Defendants contend that Plaintiffs only sued Defendants in their official capacity, and that under Hafer v. Melo, 502 U.S. 21, 112 S. Ct. 358, 116 L. Ed. 2d 301 (1991), the suit is actually one against Shelby County. Defendants therefore reason that all individually named Defendants should be dismissed from the complaint. Defendants, however, misconstrue Hafer. In Hafer, the petitioner, Barbara Hafer, claimed that, because she was sued for actions flowing from her position as auditor general of Pennsylvania, she could only be sued in her official capacity. The Supreme Court held that Hafer's position was not supported by its prior decisions and was an unpersuasive interpretation of § 1983. Hafer, 502 U.S. at 27, 112 S. Ct. at 363. The Court found that liability does not turn on whether or not a defendant was acting within his or her official capacity when injuring the plaintiff. Instead, § 1983 exposes a defendant to personal liability whether or not that defendant was acting within the perimeters of his or her official [**32] duties. Id. at 28, 112 S. Ct. at 363. To establish personal liability in a § 1983 action, it is enough to show that the official, acting under color of state law, caused the deprivation of a federal right. Id. at 25, 112 S. Ct. at 362.

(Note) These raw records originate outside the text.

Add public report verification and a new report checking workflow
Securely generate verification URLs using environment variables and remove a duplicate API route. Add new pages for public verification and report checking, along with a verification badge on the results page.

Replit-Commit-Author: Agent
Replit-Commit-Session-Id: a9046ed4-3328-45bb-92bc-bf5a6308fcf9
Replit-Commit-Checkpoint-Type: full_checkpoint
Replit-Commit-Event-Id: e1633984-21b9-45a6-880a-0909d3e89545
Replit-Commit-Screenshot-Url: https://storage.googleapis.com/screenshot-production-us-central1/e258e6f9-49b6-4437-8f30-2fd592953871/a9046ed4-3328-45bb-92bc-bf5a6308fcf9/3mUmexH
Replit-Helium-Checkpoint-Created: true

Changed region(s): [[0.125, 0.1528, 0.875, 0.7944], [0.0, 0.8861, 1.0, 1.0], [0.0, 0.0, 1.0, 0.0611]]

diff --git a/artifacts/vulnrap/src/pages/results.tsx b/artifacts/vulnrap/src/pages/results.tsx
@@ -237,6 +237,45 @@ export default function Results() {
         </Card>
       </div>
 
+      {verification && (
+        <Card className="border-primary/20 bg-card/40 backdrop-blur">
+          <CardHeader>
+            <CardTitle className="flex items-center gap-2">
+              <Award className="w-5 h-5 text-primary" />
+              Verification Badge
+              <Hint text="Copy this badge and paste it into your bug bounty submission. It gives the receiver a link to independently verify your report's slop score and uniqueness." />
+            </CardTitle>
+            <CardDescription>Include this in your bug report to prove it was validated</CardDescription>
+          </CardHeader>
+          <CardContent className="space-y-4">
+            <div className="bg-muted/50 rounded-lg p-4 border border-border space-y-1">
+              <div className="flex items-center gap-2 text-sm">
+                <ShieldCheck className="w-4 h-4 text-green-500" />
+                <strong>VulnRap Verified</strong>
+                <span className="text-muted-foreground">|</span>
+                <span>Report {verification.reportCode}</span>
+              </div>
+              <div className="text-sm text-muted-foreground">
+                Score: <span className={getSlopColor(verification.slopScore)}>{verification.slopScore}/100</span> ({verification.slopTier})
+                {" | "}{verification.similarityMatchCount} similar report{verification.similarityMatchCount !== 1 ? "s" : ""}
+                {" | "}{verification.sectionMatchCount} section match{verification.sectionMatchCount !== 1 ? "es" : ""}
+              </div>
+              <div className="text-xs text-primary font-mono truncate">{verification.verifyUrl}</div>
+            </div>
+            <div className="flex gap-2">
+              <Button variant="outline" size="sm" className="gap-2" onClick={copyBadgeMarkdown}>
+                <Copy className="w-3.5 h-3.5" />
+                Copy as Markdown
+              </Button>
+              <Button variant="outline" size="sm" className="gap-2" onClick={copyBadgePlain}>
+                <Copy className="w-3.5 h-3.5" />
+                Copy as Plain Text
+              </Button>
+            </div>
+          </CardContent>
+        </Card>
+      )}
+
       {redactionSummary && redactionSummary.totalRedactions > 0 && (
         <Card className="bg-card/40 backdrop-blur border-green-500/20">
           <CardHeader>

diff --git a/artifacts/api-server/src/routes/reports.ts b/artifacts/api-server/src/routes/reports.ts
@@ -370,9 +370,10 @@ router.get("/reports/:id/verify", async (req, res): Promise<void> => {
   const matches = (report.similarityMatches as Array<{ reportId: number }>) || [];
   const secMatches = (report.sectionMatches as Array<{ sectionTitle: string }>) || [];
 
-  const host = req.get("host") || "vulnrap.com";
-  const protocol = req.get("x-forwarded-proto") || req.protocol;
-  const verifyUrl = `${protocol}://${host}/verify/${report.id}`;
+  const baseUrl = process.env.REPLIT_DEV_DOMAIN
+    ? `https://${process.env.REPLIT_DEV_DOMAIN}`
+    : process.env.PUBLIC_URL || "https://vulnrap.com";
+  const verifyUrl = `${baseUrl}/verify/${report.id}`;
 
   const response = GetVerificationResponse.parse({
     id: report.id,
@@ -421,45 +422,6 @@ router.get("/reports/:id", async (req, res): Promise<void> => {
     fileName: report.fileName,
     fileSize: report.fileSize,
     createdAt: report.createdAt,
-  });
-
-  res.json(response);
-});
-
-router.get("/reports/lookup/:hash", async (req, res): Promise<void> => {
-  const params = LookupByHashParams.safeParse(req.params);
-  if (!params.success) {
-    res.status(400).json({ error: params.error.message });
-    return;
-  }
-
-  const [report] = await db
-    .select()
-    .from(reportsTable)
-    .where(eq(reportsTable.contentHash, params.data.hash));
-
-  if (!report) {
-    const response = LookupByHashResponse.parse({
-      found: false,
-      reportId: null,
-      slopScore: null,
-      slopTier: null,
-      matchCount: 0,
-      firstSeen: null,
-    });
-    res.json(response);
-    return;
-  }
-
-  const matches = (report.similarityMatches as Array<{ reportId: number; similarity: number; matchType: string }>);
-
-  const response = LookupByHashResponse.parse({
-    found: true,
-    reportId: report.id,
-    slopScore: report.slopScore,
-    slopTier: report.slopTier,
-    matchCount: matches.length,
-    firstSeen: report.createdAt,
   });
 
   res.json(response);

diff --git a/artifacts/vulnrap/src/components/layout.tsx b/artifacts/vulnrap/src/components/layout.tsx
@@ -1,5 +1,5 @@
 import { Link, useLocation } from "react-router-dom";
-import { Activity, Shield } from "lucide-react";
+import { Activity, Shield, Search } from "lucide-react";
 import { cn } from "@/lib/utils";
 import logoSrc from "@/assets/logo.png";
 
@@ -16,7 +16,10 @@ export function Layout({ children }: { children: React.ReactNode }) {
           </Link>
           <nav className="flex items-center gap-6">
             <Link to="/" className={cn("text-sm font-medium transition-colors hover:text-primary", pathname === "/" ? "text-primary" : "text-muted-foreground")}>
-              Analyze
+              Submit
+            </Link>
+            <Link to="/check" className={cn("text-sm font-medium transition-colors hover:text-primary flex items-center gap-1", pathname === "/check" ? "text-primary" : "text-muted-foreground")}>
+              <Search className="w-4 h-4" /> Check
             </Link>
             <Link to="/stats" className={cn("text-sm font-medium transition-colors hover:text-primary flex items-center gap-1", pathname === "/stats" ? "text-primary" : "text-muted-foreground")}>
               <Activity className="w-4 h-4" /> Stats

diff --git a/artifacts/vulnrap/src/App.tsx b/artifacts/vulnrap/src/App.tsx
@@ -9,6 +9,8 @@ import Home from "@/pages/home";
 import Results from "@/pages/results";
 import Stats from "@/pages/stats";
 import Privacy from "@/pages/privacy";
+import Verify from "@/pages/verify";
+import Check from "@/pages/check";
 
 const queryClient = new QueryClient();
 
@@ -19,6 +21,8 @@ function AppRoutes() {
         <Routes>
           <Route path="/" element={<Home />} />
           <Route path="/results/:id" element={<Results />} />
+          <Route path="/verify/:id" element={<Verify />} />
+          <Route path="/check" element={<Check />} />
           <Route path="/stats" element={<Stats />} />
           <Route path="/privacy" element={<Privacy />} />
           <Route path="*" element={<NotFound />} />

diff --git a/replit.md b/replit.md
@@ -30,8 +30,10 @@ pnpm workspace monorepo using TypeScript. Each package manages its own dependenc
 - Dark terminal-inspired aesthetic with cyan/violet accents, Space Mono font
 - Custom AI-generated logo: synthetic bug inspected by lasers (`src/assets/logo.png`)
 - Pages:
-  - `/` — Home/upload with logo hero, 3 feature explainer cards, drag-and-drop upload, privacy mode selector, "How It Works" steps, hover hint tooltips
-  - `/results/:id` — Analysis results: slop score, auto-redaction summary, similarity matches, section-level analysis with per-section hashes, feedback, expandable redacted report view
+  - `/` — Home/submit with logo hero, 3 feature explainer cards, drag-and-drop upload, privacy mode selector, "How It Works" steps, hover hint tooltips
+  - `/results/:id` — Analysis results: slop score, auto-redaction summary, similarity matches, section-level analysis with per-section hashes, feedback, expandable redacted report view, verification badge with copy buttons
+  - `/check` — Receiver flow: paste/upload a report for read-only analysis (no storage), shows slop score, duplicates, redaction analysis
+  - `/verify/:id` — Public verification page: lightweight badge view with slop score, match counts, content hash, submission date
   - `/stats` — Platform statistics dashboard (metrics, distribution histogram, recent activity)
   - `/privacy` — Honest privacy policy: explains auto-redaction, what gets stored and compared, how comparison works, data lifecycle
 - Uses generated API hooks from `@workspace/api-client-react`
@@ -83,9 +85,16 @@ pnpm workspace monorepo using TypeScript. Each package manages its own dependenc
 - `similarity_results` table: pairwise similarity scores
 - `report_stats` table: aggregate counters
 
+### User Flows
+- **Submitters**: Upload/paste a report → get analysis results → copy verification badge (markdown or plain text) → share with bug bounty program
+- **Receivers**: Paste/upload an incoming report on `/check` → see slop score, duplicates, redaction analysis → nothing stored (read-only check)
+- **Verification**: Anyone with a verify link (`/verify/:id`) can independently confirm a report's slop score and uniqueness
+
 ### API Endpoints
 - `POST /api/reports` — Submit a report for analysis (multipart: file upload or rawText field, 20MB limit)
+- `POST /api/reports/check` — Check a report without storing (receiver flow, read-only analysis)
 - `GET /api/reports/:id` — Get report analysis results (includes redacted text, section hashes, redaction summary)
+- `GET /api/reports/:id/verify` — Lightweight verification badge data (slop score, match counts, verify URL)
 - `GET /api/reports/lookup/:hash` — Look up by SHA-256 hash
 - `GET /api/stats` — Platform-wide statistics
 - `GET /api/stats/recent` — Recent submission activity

In the instant case, Plaintiffs allege that all Defendants had complicity in the events leading to the substance of the unlawful seizure claim. Plaintiffs' Complaint specifically sues each and every Defendant in their individual and official capacity. Under Hafer and the facts alleged, Plaintiffs may do so.

IV. Conclusion
The Court GRANTS Defendants' motion to dismiss Plaintiffs' Fourteenth Amendment claim arising under § 1983. The Court DENIES Defendants' motion to dismiss Plaintiffs' remaining federal and state-law claims.
IT IS SO ORDERED this 30th day of July, 2001.